THE TASK
Each line below must be set down exactly as it stands.

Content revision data

=-=-=-=-=

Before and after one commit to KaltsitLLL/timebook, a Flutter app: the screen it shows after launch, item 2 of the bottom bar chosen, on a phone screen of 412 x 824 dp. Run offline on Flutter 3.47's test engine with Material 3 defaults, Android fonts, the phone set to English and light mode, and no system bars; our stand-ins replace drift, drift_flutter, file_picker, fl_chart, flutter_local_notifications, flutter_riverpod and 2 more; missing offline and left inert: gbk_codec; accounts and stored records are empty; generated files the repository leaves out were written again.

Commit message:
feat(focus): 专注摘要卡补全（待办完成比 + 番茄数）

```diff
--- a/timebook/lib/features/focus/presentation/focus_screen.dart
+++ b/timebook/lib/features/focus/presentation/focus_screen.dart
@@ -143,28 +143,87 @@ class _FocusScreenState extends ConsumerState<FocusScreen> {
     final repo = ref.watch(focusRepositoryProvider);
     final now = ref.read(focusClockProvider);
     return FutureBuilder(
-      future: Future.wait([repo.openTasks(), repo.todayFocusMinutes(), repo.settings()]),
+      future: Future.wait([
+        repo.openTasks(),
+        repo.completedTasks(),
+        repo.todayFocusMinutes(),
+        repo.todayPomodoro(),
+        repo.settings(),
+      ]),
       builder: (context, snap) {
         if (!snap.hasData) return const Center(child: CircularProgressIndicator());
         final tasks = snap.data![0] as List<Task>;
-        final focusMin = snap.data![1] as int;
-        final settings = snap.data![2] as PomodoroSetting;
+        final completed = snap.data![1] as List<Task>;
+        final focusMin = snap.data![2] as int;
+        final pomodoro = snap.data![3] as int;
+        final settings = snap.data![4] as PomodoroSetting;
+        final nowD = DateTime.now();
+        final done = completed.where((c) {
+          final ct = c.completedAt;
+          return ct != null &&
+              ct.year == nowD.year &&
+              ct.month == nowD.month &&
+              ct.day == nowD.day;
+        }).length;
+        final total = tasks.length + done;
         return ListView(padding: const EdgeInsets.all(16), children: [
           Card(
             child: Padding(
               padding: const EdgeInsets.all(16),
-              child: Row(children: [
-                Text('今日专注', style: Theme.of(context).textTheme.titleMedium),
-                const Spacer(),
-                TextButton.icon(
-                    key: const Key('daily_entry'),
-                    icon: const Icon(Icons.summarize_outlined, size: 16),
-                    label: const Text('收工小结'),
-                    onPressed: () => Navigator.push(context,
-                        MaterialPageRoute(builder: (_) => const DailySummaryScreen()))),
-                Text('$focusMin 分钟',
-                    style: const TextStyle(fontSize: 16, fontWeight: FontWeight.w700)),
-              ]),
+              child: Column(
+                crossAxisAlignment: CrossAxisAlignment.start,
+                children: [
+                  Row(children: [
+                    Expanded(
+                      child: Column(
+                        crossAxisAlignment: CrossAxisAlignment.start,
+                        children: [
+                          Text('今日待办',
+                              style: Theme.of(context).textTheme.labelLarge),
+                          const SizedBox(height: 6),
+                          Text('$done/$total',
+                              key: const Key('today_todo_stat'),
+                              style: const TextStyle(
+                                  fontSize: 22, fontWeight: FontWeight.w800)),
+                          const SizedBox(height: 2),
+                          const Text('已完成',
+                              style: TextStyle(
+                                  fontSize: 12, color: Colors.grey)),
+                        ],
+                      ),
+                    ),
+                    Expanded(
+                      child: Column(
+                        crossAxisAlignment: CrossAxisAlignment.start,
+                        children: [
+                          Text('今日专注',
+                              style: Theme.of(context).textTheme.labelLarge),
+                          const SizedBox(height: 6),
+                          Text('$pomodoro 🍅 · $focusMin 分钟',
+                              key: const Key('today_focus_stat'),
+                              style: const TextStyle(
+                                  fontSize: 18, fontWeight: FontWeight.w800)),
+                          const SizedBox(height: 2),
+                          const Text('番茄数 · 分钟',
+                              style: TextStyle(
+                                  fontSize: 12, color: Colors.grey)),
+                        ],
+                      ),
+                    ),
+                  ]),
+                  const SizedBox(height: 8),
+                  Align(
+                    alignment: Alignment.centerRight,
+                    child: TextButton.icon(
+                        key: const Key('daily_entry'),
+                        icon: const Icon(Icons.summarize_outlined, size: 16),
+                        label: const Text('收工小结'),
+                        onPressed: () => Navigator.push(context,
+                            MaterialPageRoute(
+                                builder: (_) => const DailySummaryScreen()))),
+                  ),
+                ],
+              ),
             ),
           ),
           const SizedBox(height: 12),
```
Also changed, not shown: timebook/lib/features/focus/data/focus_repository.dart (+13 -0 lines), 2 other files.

=-=-=-=-=

REPLY
Before and after one commit to KaltsitLLL/timebook, a Flutter app: the screen it shows after launch, item 2 of the bottom bar chosen, on a phone screen of 412 x 824 dp. Run offline on Flutter 3.47's test engine with Material 3 defaults, Android fonts, the phone set to English and light mode, and no system bars; our stand-ins replace drift, drift_flutter, file_picker, fl_chart, flutter_local_notifications, flutter_riverpod and 2 more; missing offline and left inert: gbk_codec; accounts and stored records are empty; generated files the repository leaves out were written again.

Commit message:
feat(focus): 专注摘要卡补全（待办完成比 + 番茄数）

```diff
--- a/timebook/lib/features/focus/presentation/focus_screen.dart
+++ b/timebook/lib/features/focus/presentation/focus_screen.dart
@@ -143,28 +143,87 @@ class _FocusScreenState extends ConsumerState<FocusScreen> {
     final repo = ref.watch(focusRepositoryProvider);
     final now = ref.read(focusClockProvider);
     return FutureBuilder(
-      future: Future.wait([repo.openTasks(), repo.todayFocusMinutes(), repo.settings()]),
+      future: Future.wait([
+        repo.openTasks(),
+        repo.completedTasks(),
+        repo.todayFocusMinutes(),
+        repo.todayPomodoro(),
+        repo.settings(),
+      ]),
       builder: (context, snap) {
         if (!snap.hasData) return const Center(child: CircularProgressIndicator());
         final tasks = snap.data![0] as List<Task>;
-        final focusMin = snap.data![1] as int;
-        final settings = snap.data![2] as PomodoroSetting;
+        final completed = snap.data![1] as List<Task>;
+        final focusMin = snap.data![2] as int;
+        final pomodoro = snap.data![3] as int;
+        final settings = snap.data![4] as PomodoroSetting;
+        final nowD = DateTime.now();
+        final done = completed.where((c) {
+          final ct = c.completedAt;
+          return ct != null &&
+              ct.year == nowD.year &&
+              ct.month == nowD.month &&
+              ct.day == nowD.day;
+        }).length;
+        final total = tasks.length + done;
         return ListView(padding: const EdgeInsets.all(16), children: [
           Card(
             child: Padding(
               padding: const EdgeInsets.all(16),
-              child: Row(children: [
-                Text('今日专注', style: Theme.of(context).textTheme.titleMedium),
-                const Spacer(),
-                TextButton.icon(
-                    key: const Key('daily_entry'),
-                    icon: const Icon(Icons.summarize_outlined, size: 16),
-                    label: const Text('收工小结'),
-                    onPressed: () => Navigator.push(context,
-                        MaterialPageRoute(builder: (_) => const DailySummaryScreen()))),
-                Text('$focusMin 分钟',
-                    style: const TextStyle(fontSize: 16, fontWeight: FontWeight.w700)),
-              ]),
+              child: Column(
+                crossAxisAlignment: CrossAxisAlignment.start,
+                children: [
+                  Row(children: [
+                    Expanded(
+                      child: Column(
+                        crossAxisAlignment: CrossAxisAlignment.start,
+                        children: [
+                          Text('今日待办',
+                              style: Theme.of(context).textTheme.labelLarge),
+                          const SizedBox(height: 6),
+                          Text('$done/$total',
+                              key: const Key('today_todo_stat'),
+                              style: const TextStyle(
+                                  fontSize: 22, fontWeight: FontWeight.w800)),
+                          const SizedBox(height: 2),
+                          const Text('已完成',
+                              style: TextStyle(
+                                  fontSize: 12, color: Colors.grey)),
+                        ],
+                      ),
+                    ),
+                    Expanded(
+                      child: Column(
+                        crossAxisAlignment: CrossAxisAlignment.start,
+                        children: [
+                          Text('今日专注',
+                              style: Theme.of(context).textTheme.labelLarge),
+                          const SizedBox(height: 6),
+                          Text('$pomodoro 🍅 · $focusMin 分钟',
+                              key: const Key('today_focus_stat'),
+                              style: const TextStyle(
+                                  fontSize: 18, fontWeight: FontWeight.w800)),
+                          const SizedBox(height: 2),
+                          const Text('番茄数 · 分钟',
+                              style: TextStyle(
+                                  fontSize: 12, color: Colors.grey)),
+                        ],
+                      ),
+                    ),
+                  ]),
+                  const SizedBox(height: 8),
+                  Align(
+                    alignment: Alignment.centerRight,
+                    child: TextButton.icon(
+                        key: const Key('daily_entry'),
+                        icon: const Icon(Icons.summarize_outlined, size: 16),
+                        label: const Text('收工小结'),
+                        onPressed: () => Navigator.push(context,
+                            MaterialPageRoute(
+                                builder: (_) => const DailySummaryScreen()))),
+                  ),
+                ],
+              ),
             ),
           ),
           const SizedBox(height: 12),
```
Also changed, not shown: timebook/lib/features/focus/data/focus_repository.dart (+13 -0 lines), 2 other files.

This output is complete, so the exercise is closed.